EXERCISE OBJECTIVE |
Because the pictures are not wanted, give back only the exact text of every entry below.

:: DATA IN THIS EXERCISE

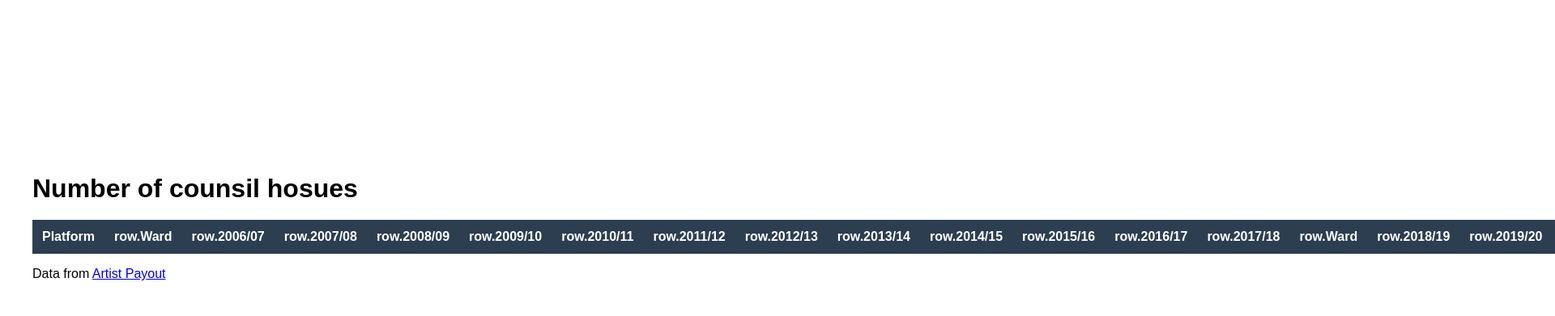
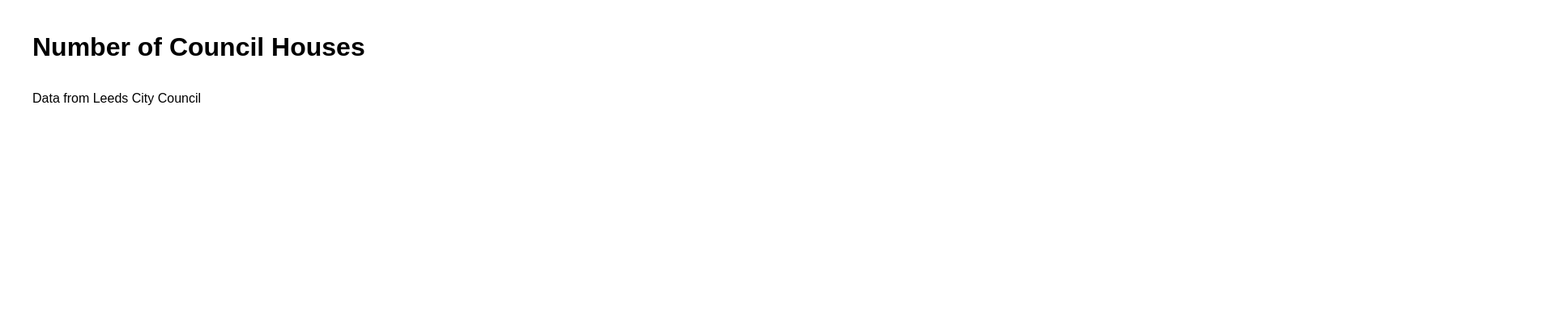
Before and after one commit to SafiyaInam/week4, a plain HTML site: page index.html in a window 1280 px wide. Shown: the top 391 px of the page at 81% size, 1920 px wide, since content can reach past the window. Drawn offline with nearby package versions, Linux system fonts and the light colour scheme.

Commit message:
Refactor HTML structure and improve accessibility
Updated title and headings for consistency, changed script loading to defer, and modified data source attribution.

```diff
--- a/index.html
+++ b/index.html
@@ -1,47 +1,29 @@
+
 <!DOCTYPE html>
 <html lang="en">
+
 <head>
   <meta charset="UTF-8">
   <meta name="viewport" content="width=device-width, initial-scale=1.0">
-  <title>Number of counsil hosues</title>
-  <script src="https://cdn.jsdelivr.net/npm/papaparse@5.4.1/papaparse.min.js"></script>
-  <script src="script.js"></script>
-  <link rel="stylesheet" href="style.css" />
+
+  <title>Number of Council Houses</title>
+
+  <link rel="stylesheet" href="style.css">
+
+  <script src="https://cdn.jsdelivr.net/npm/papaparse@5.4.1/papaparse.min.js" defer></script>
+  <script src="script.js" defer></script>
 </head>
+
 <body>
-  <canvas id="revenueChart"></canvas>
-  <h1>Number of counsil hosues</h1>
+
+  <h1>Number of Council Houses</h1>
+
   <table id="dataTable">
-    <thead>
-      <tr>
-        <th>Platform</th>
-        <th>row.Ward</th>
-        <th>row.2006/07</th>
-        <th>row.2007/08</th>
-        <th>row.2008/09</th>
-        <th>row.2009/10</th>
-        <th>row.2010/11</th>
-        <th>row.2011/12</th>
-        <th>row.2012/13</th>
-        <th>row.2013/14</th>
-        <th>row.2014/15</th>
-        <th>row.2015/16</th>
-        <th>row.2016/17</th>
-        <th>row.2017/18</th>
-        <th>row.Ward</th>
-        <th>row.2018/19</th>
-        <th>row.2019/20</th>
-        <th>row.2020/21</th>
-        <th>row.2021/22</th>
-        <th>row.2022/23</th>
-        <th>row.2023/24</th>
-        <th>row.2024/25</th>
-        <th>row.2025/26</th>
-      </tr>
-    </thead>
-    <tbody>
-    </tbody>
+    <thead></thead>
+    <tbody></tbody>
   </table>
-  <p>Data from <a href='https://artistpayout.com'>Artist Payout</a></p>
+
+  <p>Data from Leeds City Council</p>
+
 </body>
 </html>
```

::::

RESPONSE BELOW |
Before and after one commit to SafiyaInam/week4, a plain HTML site: page index.html in a window 1280 px wide. Shown: the top 391 px of the page at 81% size, 1920 px wide, since content can reach past the window. Drawn offline with nearby package versions, Linux system fonts and the light colour scheme.

Commit message:
Refactor HTML structure and improve accessibility
Updated title and headings for consistency, changed script loading to defer, and modified data source attribution.

```diff
--- a/index.html
+++ b/index.html
@@ -1,47 +1,29 @@
+
 <!DOCTYPE html>
 <html lang="en">
+
 <head>
   <meta charset="UTF-8">
   <meta name="viewport" content="width=device-width, initial-scale=1.0">
-  <title>Number of counsil hosues</title>
-  <script src="https://cdn.jsdelivr.net/npm/papaparse@5.4.1/papaparse.min.js"></script>
-  <script src="script.js"></script>
-  <link rel="stylesheet" href="style.css" />
+
+  <title>Number of Council Houses</title>
+
+  <link rel="stylesheet" href="style.css">
+
+  <script src="https://cdn.jsdelivr.net/npm/papaparse@5.4.1/papaparse.min.js" defer></script>
+  <script src="script.js" defer></script>
 </head>
+
 <body>
-  <canvas id="revenueChart"></canvas>
-  <h1>Number of counsil hosues</h1>
+
+  <h1>Number of Council Houses</h1>
+
   <table id="dataTable">
-    <thead>
-      <tr>
-        <th>Platform</th>
-        <th>row.Ward</th>
-        <th>row.2006/07</th>
-        <th>row.2007/08</th>
-        <th>row.2008/09</th>
-        <th>row.2009/10</th>
-        <th>row.2010/11</th>
-        <th>row.2011/12</th>
-        <th>row.2012/13</th>
-        <th>row.2013/14</th>
-        <th>row.2014/15</th>
-        <th>row.2015/16</th>
-        <th>row.2016/17</th>
-        <th>row.2017/18</th>
-        <th>row.Ward</th>
-        <th>row.2018/19</th>
-        <th>row.2019/20</th>
-        <th>row.2020/21</th>
-        <th>row.2021/22</th>
-        <th>row.2022/23</th>
-        <th>row.2023/24</th>
-        <th>row.2024/25</th>
-        <th>row.2025/26</th>
-      </tr>
-    </thead>
-    <tbody>
-    </tbody>
+    <thead></thead>
+    <tbody></tbody>
   </table>
-  <p>Data from <a href='https://artistpayout.com'>Artist Payout</a></p>
+
+  <p>Data from Leeds City Council</p>
+
 </body>
 </html>
```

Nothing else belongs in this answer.